“Another good thing about tablets is that even in very large clusters there can’t be too many of them. Like a hundred thousand tablets is 64 terabytes of data. This means we can have a reasonable number of Raft groups.”

“Every tablet will have its own Raft log. If a Raft log is used for reads and writes we cannot accept client-side timestamps because there is a single linearizable order for all writes to the table. We provide serial consistency for all queries. Writes do not need to require a read like LWT. There is no need to repair because Raft automatically repairs itself. There still may be a need to repair the Raft log itself, but this is different from repairing the actual data.”

“Those of you who are familiar with consistency of materialized views know that it’s very hard to make materialized views consistent in the presence of eventual consistent writes to the base table. This problem will also be solved with Raft and tablets.”

Project Circe Progress for February 2021

Recent Raft Developments

Since our ScyllaDB Summit there have been Raft-related commits into our repository to bring these plans to fruition.

  • Raft Joint Consensus has been merged. This is the ability to change a Raft group from one set of nodes to another. This is needed to change cluster topology or to migrate data to different nodes.
  • Raft now integrates with the ScyllaDB RPC subsystem; Raft itself is modular and requires integration with the various ScyllaDB service providers.

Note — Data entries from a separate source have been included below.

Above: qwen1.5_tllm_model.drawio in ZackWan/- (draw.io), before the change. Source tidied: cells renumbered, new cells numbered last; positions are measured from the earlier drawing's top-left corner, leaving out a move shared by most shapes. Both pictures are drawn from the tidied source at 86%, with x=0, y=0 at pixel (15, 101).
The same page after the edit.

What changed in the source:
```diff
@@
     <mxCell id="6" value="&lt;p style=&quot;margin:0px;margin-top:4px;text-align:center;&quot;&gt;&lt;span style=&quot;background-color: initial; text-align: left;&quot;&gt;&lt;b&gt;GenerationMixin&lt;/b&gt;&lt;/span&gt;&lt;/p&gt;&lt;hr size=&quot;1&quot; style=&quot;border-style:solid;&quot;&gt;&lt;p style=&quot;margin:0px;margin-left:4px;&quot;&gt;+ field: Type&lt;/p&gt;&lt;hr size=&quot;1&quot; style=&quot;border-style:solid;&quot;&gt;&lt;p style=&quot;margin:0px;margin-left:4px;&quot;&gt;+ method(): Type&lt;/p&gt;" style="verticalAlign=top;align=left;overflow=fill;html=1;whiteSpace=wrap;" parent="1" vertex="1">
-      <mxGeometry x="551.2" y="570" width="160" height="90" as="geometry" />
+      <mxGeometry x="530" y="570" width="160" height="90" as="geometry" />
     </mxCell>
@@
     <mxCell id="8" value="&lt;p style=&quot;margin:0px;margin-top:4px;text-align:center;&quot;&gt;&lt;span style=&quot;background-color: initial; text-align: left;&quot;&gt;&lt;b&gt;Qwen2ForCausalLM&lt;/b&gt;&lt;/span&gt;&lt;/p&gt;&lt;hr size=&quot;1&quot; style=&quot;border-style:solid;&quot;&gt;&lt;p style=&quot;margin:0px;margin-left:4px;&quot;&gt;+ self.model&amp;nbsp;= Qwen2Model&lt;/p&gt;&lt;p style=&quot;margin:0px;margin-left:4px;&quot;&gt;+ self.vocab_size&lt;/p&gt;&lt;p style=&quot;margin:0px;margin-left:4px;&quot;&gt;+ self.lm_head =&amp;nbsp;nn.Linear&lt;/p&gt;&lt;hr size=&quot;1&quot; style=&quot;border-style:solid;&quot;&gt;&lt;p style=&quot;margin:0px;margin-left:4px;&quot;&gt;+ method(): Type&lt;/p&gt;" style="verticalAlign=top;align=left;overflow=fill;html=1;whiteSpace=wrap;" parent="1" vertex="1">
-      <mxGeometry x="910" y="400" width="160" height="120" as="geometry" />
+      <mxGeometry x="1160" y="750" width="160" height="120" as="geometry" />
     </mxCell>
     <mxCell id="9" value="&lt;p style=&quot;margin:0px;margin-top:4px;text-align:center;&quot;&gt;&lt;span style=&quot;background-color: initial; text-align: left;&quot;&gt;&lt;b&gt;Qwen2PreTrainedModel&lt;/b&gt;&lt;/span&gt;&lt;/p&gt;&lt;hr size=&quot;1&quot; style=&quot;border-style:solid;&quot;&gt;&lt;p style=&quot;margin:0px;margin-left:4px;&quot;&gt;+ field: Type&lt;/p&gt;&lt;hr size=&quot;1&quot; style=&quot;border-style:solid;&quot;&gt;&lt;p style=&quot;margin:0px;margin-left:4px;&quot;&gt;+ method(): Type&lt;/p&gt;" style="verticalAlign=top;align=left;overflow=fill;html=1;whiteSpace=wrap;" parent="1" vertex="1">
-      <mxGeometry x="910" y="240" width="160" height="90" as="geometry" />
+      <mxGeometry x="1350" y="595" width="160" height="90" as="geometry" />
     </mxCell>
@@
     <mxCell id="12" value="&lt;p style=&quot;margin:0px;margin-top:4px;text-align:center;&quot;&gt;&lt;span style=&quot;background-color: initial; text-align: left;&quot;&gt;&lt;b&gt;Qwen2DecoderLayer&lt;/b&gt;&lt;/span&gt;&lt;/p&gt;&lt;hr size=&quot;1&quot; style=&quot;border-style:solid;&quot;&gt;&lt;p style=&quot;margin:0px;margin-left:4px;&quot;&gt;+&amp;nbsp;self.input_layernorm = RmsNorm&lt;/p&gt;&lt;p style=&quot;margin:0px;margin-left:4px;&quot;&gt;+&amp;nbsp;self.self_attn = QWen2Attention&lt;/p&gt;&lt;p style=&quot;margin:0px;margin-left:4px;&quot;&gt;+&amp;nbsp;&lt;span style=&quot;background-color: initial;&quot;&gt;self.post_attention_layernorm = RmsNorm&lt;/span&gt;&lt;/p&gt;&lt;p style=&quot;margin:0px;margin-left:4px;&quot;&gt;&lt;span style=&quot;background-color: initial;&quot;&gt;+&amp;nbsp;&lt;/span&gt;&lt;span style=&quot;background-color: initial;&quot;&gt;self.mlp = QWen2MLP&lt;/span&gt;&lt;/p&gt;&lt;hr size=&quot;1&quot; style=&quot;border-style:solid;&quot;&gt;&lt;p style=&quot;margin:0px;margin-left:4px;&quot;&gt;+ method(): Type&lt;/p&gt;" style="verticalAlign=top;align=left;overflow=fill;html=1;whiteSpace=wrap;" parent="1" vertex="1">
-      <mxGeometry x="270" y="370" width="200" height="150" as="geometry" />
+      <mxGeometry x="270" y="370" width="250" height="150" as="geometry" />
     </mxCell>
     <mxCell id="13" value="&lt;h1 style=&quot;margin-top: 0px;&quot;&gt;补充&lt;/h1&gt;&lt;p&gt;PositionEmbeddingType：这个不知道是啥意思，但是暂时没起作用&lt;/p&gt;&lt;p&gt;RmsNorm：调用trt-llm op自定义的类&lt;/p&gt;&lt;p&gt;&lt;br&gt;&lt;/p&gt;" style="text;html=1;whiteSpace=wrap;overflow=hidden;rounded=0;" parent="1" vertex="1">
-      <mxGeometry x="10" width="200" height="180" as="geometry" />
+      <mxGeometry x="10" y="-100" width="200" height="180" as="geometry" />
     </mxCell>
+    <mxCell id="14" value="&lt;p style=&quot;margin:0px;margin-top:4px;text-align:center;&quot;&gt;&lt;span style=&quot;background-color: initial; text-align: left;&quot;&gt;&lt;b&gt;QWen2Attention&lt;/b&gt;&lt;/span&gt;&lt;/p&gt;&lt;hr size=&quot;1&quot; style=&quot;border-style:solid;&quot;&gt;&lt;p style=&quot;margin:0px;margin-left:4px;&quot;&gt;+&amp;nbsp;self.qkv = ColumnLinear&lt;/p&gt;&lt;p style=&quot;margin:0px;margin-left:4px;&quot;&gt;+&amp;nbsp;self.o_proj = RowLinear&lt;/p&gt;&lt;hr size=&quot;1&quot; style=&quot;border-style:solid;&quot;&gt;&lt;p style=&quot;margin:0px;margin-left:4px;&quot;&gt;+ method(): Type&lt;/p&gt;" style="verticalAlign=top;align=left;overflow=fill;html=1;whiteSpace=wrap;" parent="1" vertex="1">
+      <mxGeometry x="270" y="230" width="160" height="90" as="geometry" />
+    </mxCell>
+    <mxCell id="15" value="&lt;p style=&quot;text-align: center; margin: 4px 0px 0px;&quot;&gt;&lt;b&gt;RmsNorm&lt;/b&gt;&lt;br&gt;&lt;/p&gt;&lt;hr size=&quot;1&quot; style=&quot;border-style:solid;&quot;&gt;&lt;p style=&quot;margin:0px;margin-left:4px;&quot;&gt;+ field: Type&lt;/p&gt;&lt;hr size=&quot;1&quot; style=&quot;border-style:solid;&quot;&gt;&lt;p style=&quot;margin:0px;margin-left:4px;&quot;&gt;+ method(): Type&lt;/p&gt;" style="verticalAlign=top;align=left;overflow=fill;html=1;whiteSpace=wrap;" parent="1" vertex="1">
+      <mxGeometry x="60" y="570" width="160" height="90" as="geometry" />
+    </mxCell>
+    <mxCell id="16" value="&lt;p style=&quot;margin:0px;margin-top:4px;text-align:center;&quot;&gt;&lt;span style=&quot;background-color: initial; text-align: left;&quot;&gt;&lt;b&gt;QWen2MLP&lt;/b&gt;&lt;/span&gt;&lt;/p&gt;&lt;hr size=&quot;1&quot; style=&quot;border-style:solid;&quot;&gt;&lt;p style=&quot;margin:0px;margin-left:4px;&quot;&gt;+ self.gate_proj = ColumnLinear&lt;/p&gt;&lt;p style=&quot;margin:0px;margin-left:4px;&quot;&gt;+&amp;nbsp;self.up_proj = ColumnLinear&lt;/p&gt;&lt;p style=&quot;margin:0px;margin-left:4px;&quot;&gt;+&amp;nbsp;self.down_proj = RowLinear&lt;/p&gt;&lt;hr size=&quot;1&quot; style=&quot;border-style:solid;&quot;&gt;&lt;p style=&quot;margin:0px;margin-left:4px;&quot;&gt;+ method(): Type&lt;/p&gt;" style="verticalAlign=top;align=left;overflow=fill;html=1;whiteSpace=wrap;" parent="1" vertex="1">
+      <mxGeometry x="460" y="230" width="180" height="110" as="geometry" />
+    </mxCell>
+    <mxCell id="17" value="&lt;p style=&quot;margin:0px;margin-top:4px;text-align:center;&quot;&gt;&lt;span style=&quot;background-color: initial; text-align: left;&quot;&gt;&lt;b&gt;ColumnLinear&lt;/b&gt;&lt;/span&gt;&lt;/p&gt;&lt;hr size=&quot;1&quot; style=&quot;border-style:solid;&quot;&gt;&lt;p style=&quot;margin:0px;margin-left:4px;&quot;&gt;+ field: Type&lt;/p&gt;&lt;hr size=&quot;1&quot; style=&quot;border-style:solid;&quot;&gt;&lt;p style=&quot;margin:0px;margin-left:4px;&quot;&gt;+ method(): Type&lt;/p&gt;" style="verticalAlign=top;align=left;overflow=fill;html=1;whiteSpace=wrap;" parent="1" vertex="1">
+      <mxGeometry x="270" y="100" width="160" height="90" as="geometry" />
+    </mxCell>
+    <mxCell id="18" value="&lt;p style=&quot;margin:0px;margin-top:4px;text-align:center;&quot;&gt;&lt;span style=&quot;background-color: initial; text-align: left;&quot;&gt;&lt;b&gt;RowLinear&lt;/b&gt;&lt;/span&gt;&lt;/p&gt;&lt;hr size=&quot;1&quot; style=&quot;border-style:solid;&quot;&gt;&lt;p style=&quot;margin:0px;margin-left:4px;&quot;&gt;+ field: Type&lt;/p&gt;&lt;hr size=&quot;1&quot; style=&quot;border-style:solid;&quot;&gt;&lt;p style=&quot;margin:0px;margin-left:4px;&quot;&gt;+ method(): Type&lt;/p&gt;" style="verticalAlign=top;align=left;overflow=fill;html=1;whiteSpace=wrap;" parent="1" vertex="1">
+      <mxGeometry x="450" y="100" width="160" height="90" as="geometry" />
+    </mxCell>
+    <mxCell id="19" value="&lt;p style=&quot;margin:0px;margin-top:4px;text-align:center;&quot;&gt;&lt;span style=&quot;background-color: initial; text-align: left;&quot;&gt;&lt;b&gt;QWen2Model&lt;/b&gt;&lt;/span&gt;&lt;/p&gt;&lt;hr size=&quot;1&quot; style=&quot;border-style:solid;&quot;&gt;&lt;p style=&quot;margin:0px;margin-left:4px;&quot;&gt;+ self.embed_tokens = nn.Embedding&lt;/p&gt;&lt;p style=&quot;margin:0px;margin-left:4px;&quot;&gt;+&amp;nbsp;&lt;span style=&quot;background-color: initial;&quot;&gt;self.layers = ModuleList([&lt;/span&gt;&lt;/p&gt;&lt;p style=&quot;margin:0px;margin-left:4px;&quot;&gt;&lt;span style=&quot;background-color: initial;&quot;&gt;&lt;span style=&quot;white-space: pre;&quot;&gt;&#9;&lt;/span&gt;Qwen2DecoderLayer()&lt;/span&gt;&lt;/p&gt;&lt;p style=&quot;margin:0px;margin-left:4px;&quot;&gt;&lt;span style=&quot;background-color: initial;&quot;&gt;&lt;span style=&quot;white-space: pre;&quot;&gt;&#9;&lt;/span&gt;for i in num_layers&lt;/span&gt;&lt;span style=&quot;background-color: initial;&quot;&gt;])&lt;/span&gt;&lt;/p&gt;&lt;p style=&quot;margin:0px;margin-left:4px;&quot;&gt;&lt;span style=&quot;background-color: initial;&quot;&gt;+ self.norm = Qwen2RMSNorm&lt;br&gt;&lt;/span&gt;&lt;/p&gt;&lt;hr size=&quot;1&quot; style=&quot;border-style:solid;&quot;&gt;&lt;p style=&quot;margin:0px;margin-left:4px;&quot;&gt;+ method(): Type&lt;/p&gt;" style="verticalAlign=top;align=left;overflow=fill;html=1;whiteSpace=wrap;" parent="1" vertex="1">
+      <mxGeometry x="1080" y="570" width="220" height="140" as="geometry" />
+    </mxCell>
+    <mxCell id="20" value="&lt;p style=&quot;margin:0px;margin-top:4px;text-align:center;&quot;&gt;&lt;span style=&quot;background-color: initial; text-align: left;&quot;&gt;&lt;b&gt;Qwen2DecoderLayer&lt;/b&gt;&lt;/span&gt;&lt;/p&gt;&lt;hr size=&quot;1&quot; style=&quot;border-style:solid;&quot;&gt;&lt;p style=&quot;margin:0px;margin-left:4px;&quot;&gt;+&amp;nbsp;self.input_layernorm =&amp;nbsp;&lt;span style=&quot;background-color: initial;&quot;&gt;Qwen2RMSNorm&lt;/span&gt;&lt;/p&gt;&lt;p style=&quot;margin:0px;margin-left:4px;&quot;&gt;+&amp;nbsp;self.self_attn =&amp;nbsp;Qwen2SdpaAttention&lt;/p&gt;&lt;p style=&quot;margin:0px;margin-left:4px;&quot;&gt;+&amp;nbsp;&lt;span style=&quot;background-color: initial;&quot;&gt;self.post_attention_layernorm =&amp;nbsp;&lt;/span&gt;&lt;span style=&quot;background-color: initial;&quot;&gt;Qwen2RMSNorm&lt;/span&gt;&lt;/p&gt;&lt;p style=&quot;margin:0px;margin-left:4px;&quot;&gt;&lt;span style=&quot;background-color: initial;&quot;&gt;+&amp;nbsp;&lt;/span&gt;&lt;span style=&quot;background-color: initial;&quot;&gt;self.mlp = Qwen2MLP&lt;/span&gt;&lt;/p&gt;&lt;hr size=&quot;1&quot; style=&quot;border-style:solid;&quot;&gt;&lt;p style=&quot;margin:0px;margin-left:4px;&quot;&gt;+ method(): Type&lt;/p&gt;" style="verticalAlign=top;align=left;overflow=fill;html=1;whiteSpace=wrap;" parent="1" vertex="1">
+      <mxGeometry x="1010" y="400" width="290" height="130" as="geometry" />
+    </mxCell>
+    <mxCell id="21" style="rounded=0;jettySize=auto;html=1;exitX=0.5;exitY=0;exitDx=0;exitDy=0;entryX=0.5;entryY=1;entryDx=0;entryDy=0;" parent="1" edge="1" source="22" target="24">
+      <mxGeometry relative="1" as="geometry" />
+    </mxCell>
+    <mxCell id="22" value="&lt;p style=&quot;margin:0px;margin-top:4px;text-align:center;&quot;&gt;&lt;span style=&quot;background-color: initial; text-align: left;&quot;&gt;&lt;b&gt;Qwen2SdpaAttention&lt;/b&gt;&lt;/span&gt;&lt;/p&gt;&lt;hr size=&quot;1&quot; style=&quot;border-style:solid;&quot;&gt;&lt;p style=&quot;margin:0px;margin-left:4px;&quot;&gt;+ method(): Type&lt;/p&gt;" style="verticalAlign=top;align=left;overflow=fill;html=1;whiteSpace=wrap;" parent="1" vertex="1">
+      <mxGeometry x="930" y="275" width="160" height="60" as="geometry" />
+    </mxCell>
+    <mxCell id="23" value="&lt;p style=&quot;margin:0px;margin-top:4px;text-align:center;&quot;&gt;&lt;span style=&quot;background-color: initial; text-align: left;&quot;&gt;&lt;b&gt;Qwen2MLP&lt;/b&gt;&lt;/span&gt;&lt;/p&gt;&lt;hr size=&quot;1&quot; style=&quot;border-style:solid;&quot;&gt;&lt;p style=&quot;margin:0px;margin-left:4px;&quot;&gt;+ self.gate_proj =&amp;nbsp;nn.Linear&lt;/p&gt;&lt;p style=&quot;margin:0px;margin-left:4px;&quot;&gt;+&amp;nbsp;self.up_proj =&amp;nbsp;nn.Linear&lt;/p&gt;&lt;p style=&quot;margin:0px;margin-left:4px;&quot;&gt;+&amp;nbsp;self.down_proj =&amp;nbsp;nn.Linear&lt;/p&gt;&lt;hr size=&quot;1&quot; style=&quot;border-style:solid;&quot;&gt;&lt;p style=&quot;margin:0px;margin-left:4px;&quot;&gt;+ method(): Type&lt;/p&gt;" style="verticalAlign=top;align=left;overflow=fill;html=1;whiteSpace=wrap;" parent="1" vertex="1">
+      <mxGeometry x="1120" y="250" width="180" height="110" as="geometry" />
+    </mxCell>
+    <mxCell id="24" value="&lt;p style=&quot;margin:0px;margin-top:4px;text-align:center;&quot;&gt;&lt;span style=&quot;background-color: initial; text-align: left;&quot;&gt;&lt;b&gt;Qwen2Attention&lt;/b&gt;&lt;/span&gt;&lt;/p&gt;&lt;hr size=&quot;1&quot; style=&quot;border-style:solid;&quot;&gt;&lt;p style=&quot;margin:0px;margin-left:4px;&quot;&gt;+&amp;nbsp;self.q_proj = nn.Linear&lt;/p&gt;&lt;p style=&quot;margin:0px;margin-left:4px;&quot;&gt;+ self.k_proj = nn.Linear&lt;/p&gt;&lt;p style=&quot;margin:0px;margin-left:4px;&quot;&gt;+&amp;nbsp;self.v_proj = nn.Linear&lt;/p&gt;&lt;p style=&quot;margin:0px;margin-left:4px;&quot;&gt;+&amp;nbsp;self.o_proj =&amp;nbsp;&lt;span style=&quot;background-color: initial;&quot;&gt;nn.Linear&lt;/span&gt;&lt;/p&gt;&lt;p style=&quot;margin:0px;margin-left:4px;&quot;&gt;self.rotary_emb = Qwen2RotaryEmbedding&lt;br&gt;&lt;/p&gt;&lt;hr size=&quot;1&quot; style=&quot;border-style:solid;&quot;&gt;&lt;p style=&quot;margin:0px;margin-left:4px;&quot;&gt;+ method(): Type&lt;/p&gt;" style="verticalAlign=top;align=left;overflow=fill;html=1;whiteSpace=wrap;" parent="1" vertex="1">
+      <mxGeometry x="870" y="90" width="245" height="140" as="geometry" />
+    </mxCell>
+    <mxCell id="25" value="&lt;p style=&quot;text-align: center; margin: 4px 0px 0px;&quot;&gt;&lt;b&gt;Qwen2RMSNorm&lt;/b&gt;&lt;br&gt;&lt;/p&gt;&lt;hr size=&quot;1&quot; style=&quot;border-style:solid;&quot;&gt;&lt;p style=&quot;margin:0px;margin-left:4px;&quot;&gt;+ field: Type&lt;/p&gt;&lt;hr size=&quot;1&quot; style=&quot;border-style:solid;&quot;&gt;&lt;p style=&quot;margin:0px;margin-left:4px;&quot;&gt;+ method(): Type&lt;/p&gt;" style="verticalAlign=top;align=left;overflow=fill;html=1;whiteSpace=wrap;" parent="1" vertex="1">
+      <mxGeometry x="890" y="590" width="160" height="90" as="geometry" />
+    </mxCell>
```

DynamoDB-Compatible API Improvements

In line with the broad set of capabilities outlined in Project Circe, we’re also making improvements to our Amazon DynamoDB-compatible interface, called Alternator.

  • We now support nested attributes #5024
  • Alternator: support Cross-Origin Resource Sharing (CORS) #8025
  • Support limiting the number of concurrent requests in Alternator #7294

ScyllaDB Operator for Kubernetes

ScyllaDB Operator 1.1 is almost released (rc) with many bug fixes and three Helm Charts, especially useful for users interested in customizing their ScyllaDB setups:

  • scylla – allows for customization and deployment of ScyllaDB clusters.
  • scylla-manager – allows for customization and deployment of ScyllaDB Manager.
  • scylla-operator – allows for customization and deployment of ScyllaDB Operator.

To help you start using new Helm Charts, we added an example run to our documentation.

About Peter Corless

Peter Corless is the Director of Technical Advocacy at ScyllaDB. He listens to users’ stories and discovers wisdom in each to share with other practitioners in the industry at large, whether through blogs or in technical presentations. He occasionally hosts live industry events from webinars to online conferences.